Part 1. What is social emotional competencence?
This lesson will be available on April 1, 2024.
This lesson will be available on April 1, 2024.
This lesson will be available on April 1, 2024.
Part 2. Positive social and emotional climates
This lesson will be available on April 1, 2024.
This lesson will be available on April 1, 2024.
This lesson will be available on April 1, 2024.
Part 3. Learning about and managing emotions
This lesson will be available on April 1, 2024.
This lesson will be available on April 1, 2024.
This lesson will be available on April 1, 2024.
Part 4. Social competence
This lesson will be available on April 1, 2024.
This lesson will be available on April 1, 2024.
This lesson will be available on April 1, 2024.
Part 5. Developing self-regulation and executive function
This lesson will be available on April 1, 2024.
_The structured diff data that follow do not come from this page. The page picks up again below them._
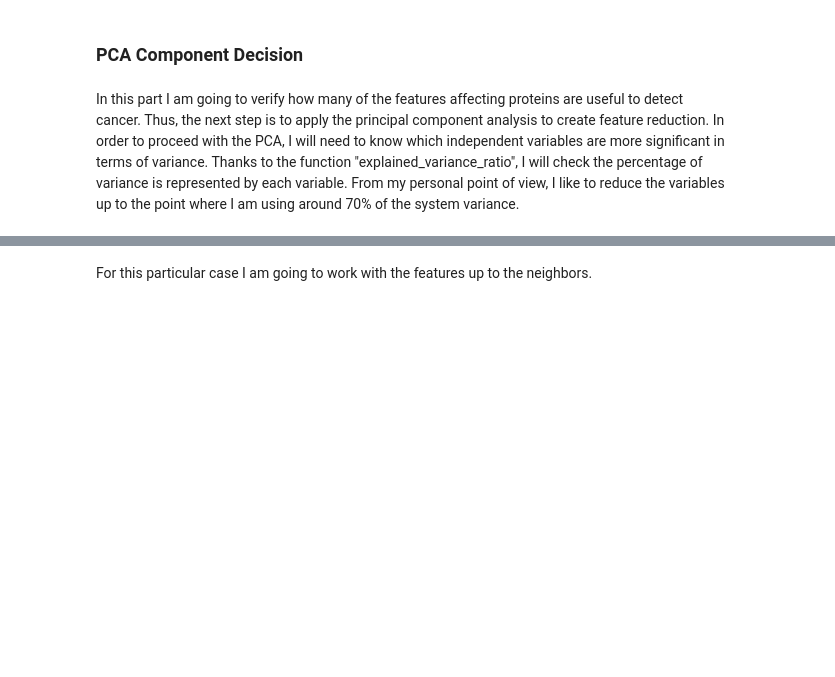
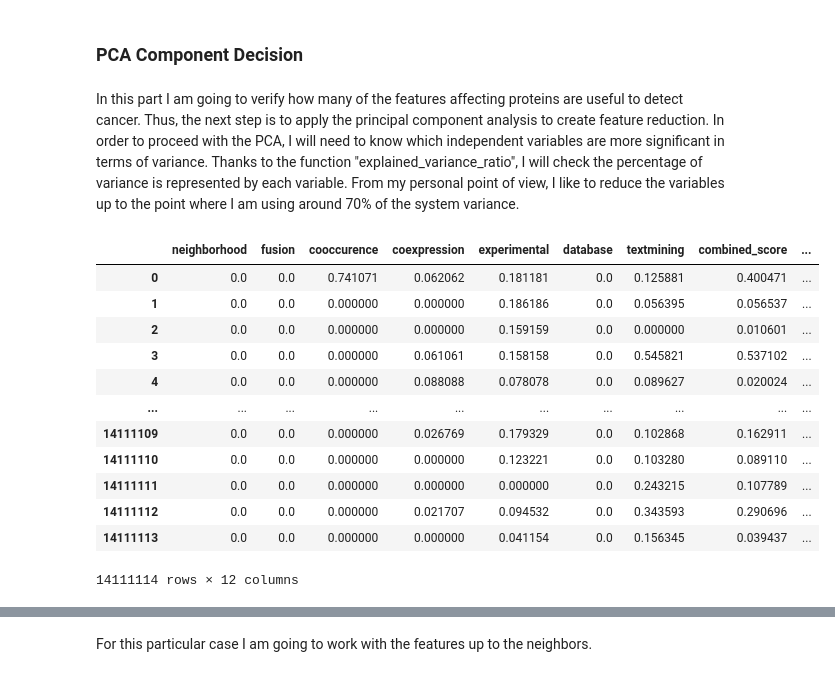
Before and after one commit to nonameforpirate2/DNA, a Jupyter notebook: NetworkAnalysis.ipynb, the cells around one changed output, grey strips where cells are left out. Cells and saved outputs as stored; diff of their text form; code cells hidden in the pictures; blank space fills up the shorter version.

```diff
--- a/NetworkAnalysis.ipynb
+++ b/NetworkAnalysis.ipynb
@@ -1904,3 +1906,19 @@ In this part I am going to verify how many of the features affecting proteins ar
+# %%
+network_characteristics
+# %% [output]
+|  | neighborhood | fusion | cooccurence | coexpression | experimental | database | textmining | combined_score | ... |
+| 0 | 0.0 | 0.0 | 0.741071 | 0.062062 | 0.181181 | 0.0 | 0.125881 | 0.400471 | ... |
+| 1 | 0.0 | 0.0 | 0.000000 | 0.000000 | 0.186186 | 0.0 | 0.056395 | 0.056537 | ... |
+| 2 | 0.0 | 0.0 | 0.000000 | 0.000000 | 0.159159 | 0.0 | 0.000000 | 0.010601 | ... |
+| 3 | 0.0 | 0.0 | 0.000000 | 0.061061 | 0.158158 | 0.0 | 0.545821 | 0.537102 | ... |
+| 4 | 0.0 | 0.0 | 0.000000 | 0.088088 | 0.078078 | 0.0 | 0.089627 | 0.020024 | ... |
+| ... | ... | ... | ... | ... | ... | ... | ... | ... | ... |
+| 14111109 | 0.0 | 0.0 | 0.000000 | 0.026769 | 0.179329 | 0.0 | 0.102868 | 0.162911 | ... |
+| 14111110 | 0.0 | 0.0 | 0.000000 | 0.000000 | 0.123221 | 0.0 | 0.103280 | 0.089110 | ... |
+| 14111111 | 0.0 | 0.0 | 0.000000 | 0.000000 | 0.000000 | 0.0 | 0.243215 | 0.107789 | ... |
+| 14111112 | 0.0 | 0.0 | 0.000000 | 0.021707 | 0.094532 | 0.0 | 0.343593 | 0.290696 | ... |
+| 14111113 | 0.0 | 0.0 | 0.000000 | 0.000000 | 0.041154 | 0.0 | 0.156345 | 0.039437 | ... |
+14111114 rows × 12 columns
 # %%
 #Amount of components decision: run pca with all the elements in the x_reduced and analyze the percentage of
 # variance over the dataset with the percentage of variance.
```
Also changed, not shown: parts of 11 cells of this notebook.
This lesson will be available on April 1, 2024.
This lesson will be available on April 1, 2024.
This lesson will be available on April 1, 2024.
Part 6. Neurodivergence and social-emotional competence
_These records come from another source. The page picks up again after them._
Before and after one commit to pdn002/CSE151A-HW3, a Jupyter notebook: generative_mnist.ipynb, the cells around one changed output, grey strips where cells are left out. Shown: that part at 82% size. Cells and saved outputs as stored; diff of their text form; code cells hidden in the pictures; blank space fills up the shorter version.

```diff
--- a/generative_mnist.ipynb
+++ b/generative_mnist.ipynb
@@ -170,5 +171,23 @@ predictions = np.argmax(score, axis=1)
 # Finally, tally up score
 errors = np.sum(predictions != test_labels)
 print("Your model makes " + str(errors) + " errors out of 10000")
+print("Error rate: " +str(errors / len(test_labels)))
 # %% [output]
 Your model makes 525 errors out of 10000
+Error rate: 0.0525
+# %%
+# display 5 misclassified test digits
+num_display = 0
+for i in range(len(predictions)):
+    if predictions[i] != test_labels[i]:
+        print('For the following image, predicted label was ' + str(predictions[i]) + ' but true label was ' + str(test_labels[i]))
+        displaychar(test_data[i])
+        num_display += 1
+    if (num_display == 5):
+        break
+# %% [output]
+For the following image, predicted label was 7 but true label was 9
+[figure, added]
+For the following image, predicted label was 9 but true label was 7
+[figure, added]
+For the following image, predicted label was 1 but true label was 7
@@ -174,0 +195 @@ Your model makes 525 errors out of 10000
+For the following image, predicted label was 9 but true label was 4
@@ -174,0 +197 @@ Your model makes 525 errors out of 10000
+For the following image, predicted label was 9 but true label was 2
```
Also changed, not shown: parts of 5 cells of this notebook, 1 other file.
This lesson will be available on April 1, 2024.
This lesson will be available on April 1, 2024.
This lesson will be available on April 1, 2024.
Part 7. Challenging behaviour and social-emotional skills
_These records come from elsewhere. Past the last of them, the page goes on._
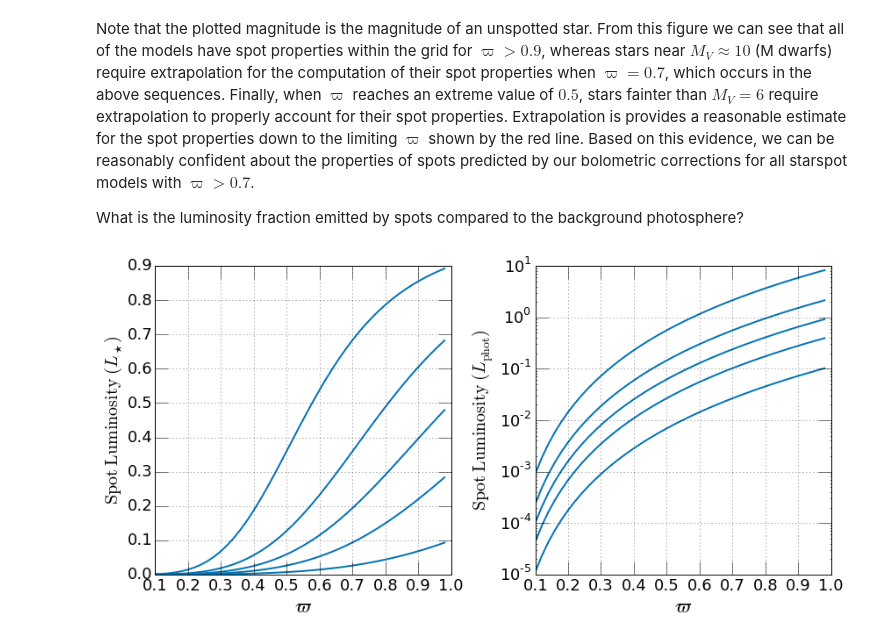
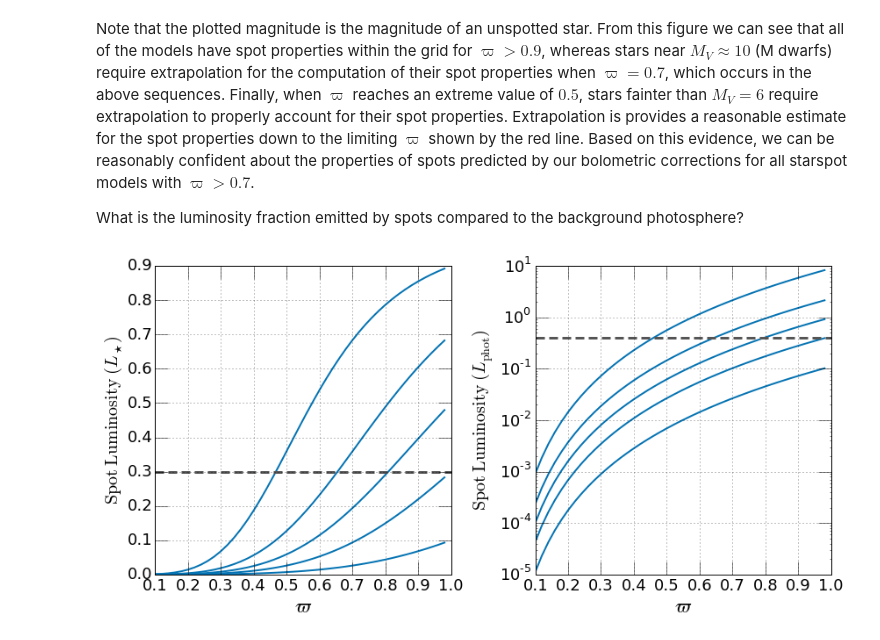
Before and after one commit to gfeiden/Notebook, a Jupyter notebook: Projects/ngc2516_spots/sta_spots_cmds.ipynb, the cells around one changed output. Cells and saved outputs as stored; diff of their text form; code cells hidden in the pictures.

```diff
--- a/Projects/ngc2516_spots/sta_spots_cmds.ipynb
+++ b/Projects/ngc2516_spots/sta_spots_cmds.ipynb
@@ -107,27 +107,29 @@ What is the luminosity fraction emitted by spots compared to the background phot
 # %%
 fig, ax = plt.subplots(1, 2, figsize=(12., 6.))
 
 for axis in ax:
     axis.tick_params(which='major', axis='both', length=15., labelsize=18.)
     axis.set_xlabel('$\\varpi$', fontsize=22.)
     axis.grid(True)
 
 ax[0].set_ylabel('${\\rm Spot\ Luminosity}\ (L_{\\star})$', fontsize=20.)
 ax[1].set_ylabel('${\\rm Spot\ Luminosity}\ (L_{\\rm phot})$', fontsize=20.)
 
 varpi   = np.arange(0.1, 1.0, 0.02)
 varrhos = np.arange(0.1, 1.0, 0.20)
 
 # fraction of total luminosity
 for varrho in varrhos:
     Lspot  = varpi**4*varrho/(varrho*varpi**4 + 1.0 - varrho)
     ax[0].plot(varpi, Lspot, lw=2, c=colors[1])
+ax[0].plot([0.1, 1.0], [0.3, 0.3], dashes=(10., 5.0), lw=3, c=colors[3])
 
 # fraction compare to ambient photosphere luminosity
 for varrho in varrhos:
     Lspot  = varpi**4*varrho/(1.0 - varrho)
     ax[1].semilogy(varpi, Lspot, lw=2, c=colors[1])
+ax[1].semilogy([0.1, 1.0], [0.4, 0.4], dashes=(10., 5.0), lw=3, c=colors[3])
 
 fig.tight_layout()
 # %% [output]
-[figure, old version]
+[figure, new version]
```
Also changed, not shown: parts of 2 cells of this notebook.
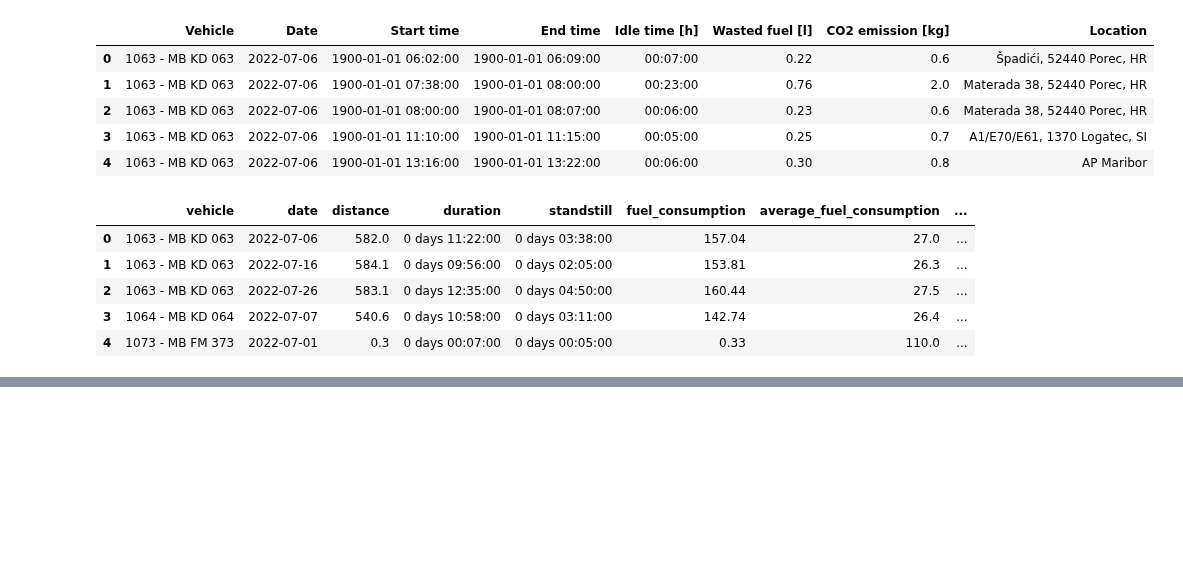
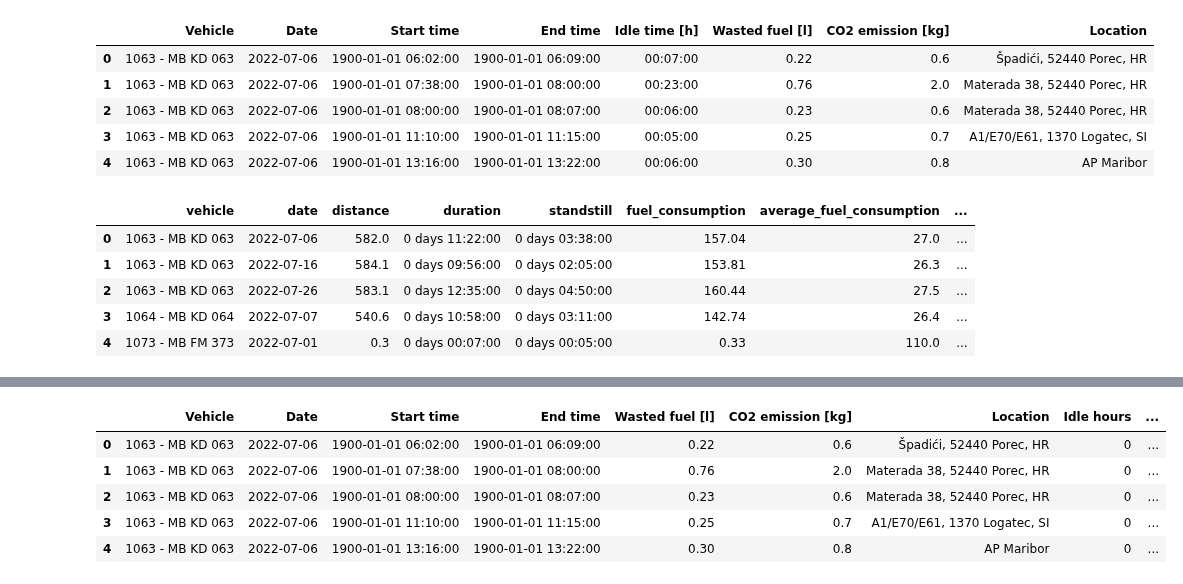
Before and after one commit to shineali1/Jupyter-Notebook-Files-Arriva, a Jupyter notebook: Bus Fuel Consumption Anomaly Detection Project.ipynb, the cells around one changed output, grey strips where cells are left out. Cells and saved outputs as stored; diff of their text form; code cells hidden in the pictures; blank space fills up the shorter version.

```diff
--- a/Bus Fuel Consumption Anomaly Detection Project.ipynb
+++ b/Bus Fuel Consumption Anomaly Detection Project.ipynb
@@ -123,0 +195,9 @@ df_driving_data = df_driving_data.reset_index(drop=True)
+# %%
+df_idle_data.head()
+# %% [output]
+|  | Vehicle | Date | Start time | End time | Wasted fuel [l] | CO2 emission [kg] | Location | Idle hours | ... |
+| 0 | 1063 - MB KD 063 | 2022-07-06 | 1900-01-01 06:02:00 | 1900-01-01 06:09:00 | 0.22 | 0.6 | Špadići, 52440 Porec, HR | 0 | ... |
+| 1 | 1063 - MB KD 063 | 2022-07-06 | 1900-01-01 07:38:00 | 1900-01-01 08:00:00 | 0.76 | 2.0 | Materada 38, 52440 Porec, HR | 0 | ... |
+| 2 | 1063 - MB KD 063 | 2022-07-06 | 1900-01-01 08:00:00 | 1900-01-01 08:07:00 | 0.23 | 0.6 | Materada 38, 52440 Porec, HR | 0 | ... |
+| 3 | 1063 - MB KD 063 | 2022-07-06 | 1900-01-01 11:10:00 | 1900-01-01 11:15:00 | 0.25 | 0.7 | A1/E70/E61, 1370 Logatec, SI | 0 | ... |
+| 4 | 1063 - MB KD 063 | 2022-07-06 | 1900-01-01 13:16:00 | 1900-01-01 13:22:00 | 0.30 | 0.8 | AP Maribor | 0 | ... |
```
Also changed, not shown: parts of 4 cells of this notebook.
This lesson will be available on April 1, 2024.
This lesson will be available on April 1, 2024.
This lesson will be available on April 1, 2024.
Part 8. Conclusion
This lesson will be available on April 1, 2024.
This lesson will be available on April 1, 2024.

Welcome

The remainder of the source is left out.